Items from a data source
((

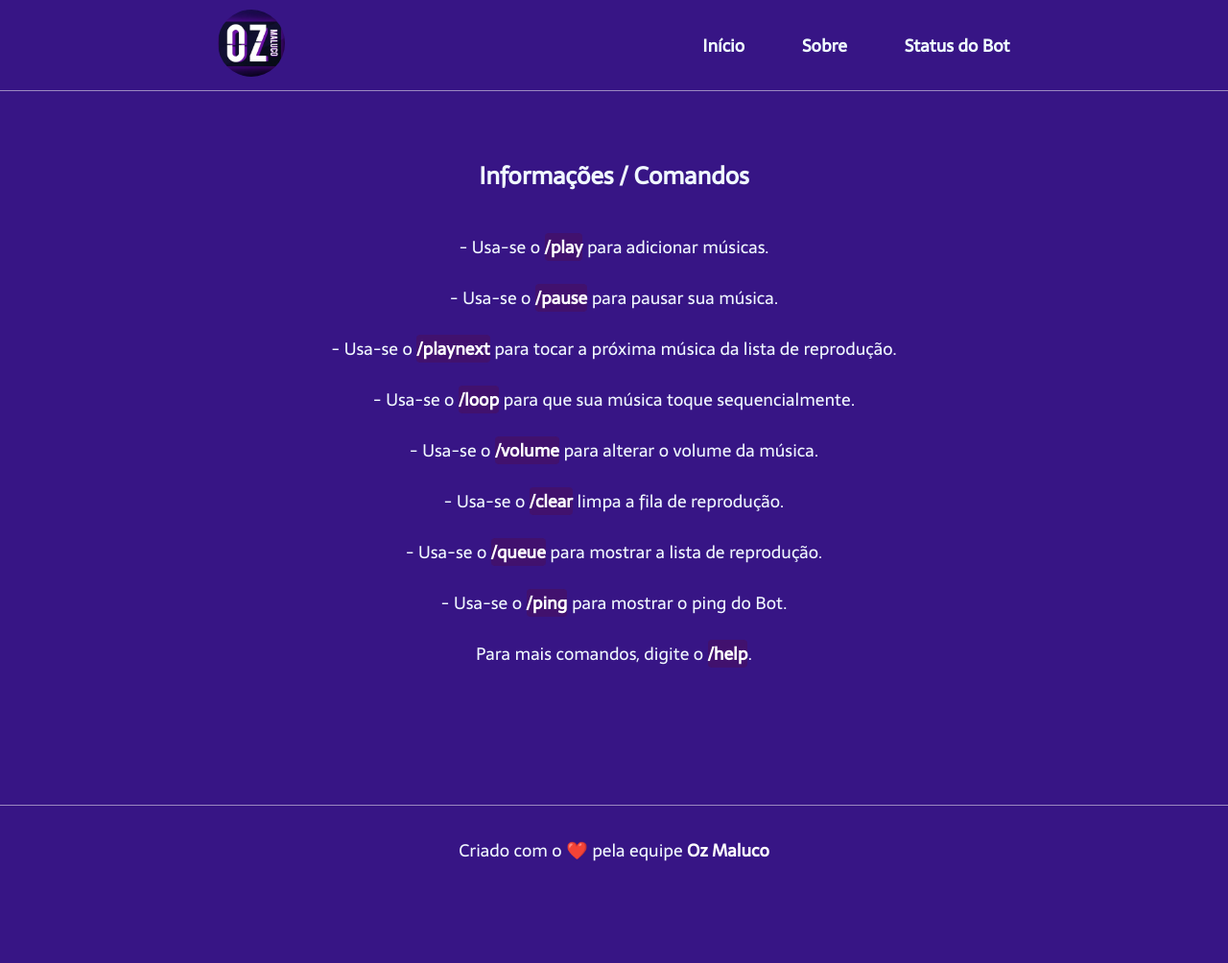
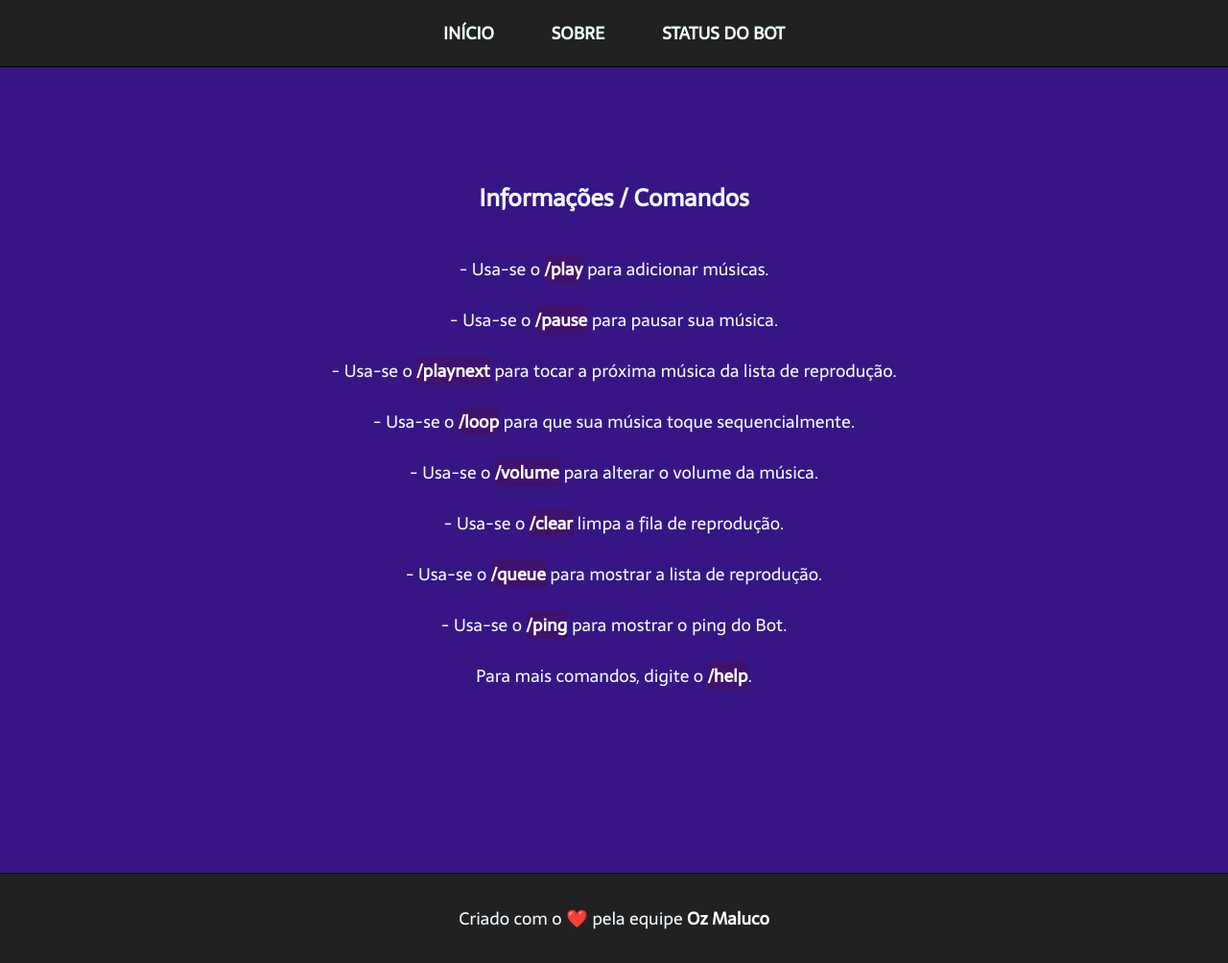
Before and after one commit to gabrielovski/oz-bot, a plain HTML site: page comandos.html in a window 1280 px wide. Shown: the whole page at 96% size. Before the commit the page ends 933 px from the top, so only its background shows below. Drawn offline with Linux system fonts and the light colour scheme.

Commit message:
mudanças totais

```diff
--- a/comandos.html
+++ b/comandos.html
@@ -6,15 +6,13 @@
     <meta http-equiv="X-UA-Compatible" content="IE=edge">
     <meta name="viewport" content="width=device-width, initial-scale=1.0">
     <title>Oz Bot - Informações</title>
-    <link rel="stylesheet" href="estilos/style-i.css" type="text/css">
+    <link rel="stylesheet" href="estilos/style-comandos.css" type="text/css">
     <link rel="shortcut icon" href="imagens/faviconOz.ico" type="image/x-icon">
     <link rel="stylesheet" media="screen and (max-width: 768px)" href="estilos-mobile/mobile-info.css" type="text/css">
 </head>
 
 <body>
     <header class="cabeca">
-        <a href="index.html" class="link-img"><img class="logo1" src="imagens/Oz Maluco 20220925_105158.jpg"
-                alt="imagem do OzBot"></a>
         <nav class="menu">
             <a class="ctp-m" href="index.html"><strong>Início</strong></a>
             <a class="ctp-m" href="sobre.html"><strong>Sobre</strong></a>
--- a/estilos/style-i.css
+++ b/estilos/style-comandos.css
@@ -20,16 +20,14 @@ body {
     align-items: center;
     justify-content: space-around;
     padding: 10px;
-}
-
-.link-img, .logo1 {
-    width: 70px;
-    border-radius: 50px;
+    background-color: #212121;
+    text-transform: uppercase;
 }
 
 .menu {
     display: flex;
-    gap: 60px;
+    padding: 10px;
+    gap: 60px
 }
 
 .ctp-m {
@@ -45,7 +43,7 @@ body {
 }
 
 .corpo {
-    border-top: 0.4px solid rgba(255, 251, 251, 0.5);
+    border-top: 0.4px solid black;
     margin-bottom: 48px;
     padding: 110px;
     padding-bottom: 95px;
@@ -53,6 +51,7 @@ body {
 }
 
 .s1 {
+    padding: 48px;
     display: flex;
     flex-direction: column;
     align-items: center;
@@ -77,8 +76,9 @@ p {
 }
 
 .Pe {
+    background-color: #212121;
     padding: 32px;
-    border-top: 0.4px solid rgba(255, 251, 251, 0.5);
+    border-top: 0.4px solid rgba(0, 0, 0, 0.5);
     display: flex;
     align-items: center;
     justify-content: center;
--- a/estilos/style.css
+++ b/estilos/style.css
@@ -167,8 +167,9 @@ p {
 }
 
 .Pe {
+    background-color: #212121;
     padding: 32px;
-    border-top: 0.4px solid rgba(255, 251, 251, 0.5);
+    border-top: 0.4px solid rgba(0, 0, 0, 0.5);
     display: flex;
     align-items: center;
     justify-content: center;
```
Also changed, not shown: sobre.html (+1 -1 lines), estilos/style-sobre.css (renamed from estilos/style-s.css).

))

--- Problem to solve ---
Copy out the entries exactly. No pictures.

--- Result of this exercise ---
Before and after one commit to gabrielovski/oz-bot, a plain HTML site: page comandos.html in a window 1280 px wide. Shown: the whole page at 96% size. Before the commit the page ends 933 px from the top, so only its background shows below. Drawn offline with Linux system fonts and the light colour scheme.

Commit message:
mudanças totais

```diff
--- a/comandos.html
+++ b/comandos.html
@@ -6,15 +6,13 @@
     <meta http-equiv="X-UA-Compatible" content="IE=edge">
     <meta name="viewport" content="width=device-width, initial-scale=1.0">
     <title>Oz Bot - Informações</title>
-    <link rel="stylesheet" href="estilos/style-i.css" type="text/css">
+    <link rel="stylesheet" href="estilos/style-comandos.css" type="text/css">
     <link rel="shortcut icon" href="imagens/faviconOz.ico" type="image/x-icon">
     <link rel="stylesheet" media="screen and (max-width: 768px)" href="estilos-mobile/mobile-info.css" type="text/css">
 </head>
 
 <body>
     <header class="cabeca">
-        <a href="index.html" class="link-img"><img class="logo1" src="imagens/Oz Maluco 20220925_105158.jpg"
-                alt="imagem do OzBot"></a>
         <nav class="menu">
             <a class="ctp-m" href="index.html"><strong>Início</strong></a>
             <a class="ctp-m" href="sobre.html"><strong>Sobre</strong></a>
--- a/estilos/style-i.css
+++ b/estilos/style-comandos.css
@@ -20,16 +20,14 @@ body {
     align-items: center;
     justify-content: space-around;
     padding: 10px;
-}
-
-.link-img, .logo1 {
-    width: 70px;
-    border-radius: 50px;
+    background-color: #212121;
+    text-transform: uppercase;
 }
 
 .menu {
     display: flex;
-    gap: 60px;
+    padding: 10px;
+    gap: 60px
 }
 
 .ctp-m {
@@ -45,7 +43,7 @@ body {
 }
 
 .corpo {
-    border-top: 0.4px solid rgba(255, 251, 251, 0.5);
+    border-top: 0.4px solid black;
     margin-bottom: 48px;
     padding: 110px;
     padding-bottom: 95px;
@@ -53,6 +51,7 @@ body {
 }
 
 .s1 {
+    padding: 48px;
     display: flex;
     flex-direction: column;
     align-items: center;
@@ -77,8 +76,9 @@ p {
 }
 
 .Pe {
+    background-color: #212121;
     padding: 32px;
-    border-top: 0.4px solid rgba(255, 251, 251, 0.5);
+    border-top: 0.4px solid rgba(0, 0, 0, 0.5);
     display: flex;
     align-items: center;
     justify-content: center;
--- a/estilos/style.css
+++ b/estilos/style.css
@@ -167,8 +167,9 @@ p {
 }
 
 .Pe {
+    background-color: #212121;
     padding: 32px;
-    border-top: 0.4px solid rgba(255, 251, 251, 0.5);
+    border-top: 0.4px solid rgba(0, 0, 0, 0.5);
     display: flex;
     align-items: center;
     justify-content: center;
```
Also changed, not shown: sobre.html (+1 -1 lines), estilos/style-sobre.css (renamed from estilos/style-s.css).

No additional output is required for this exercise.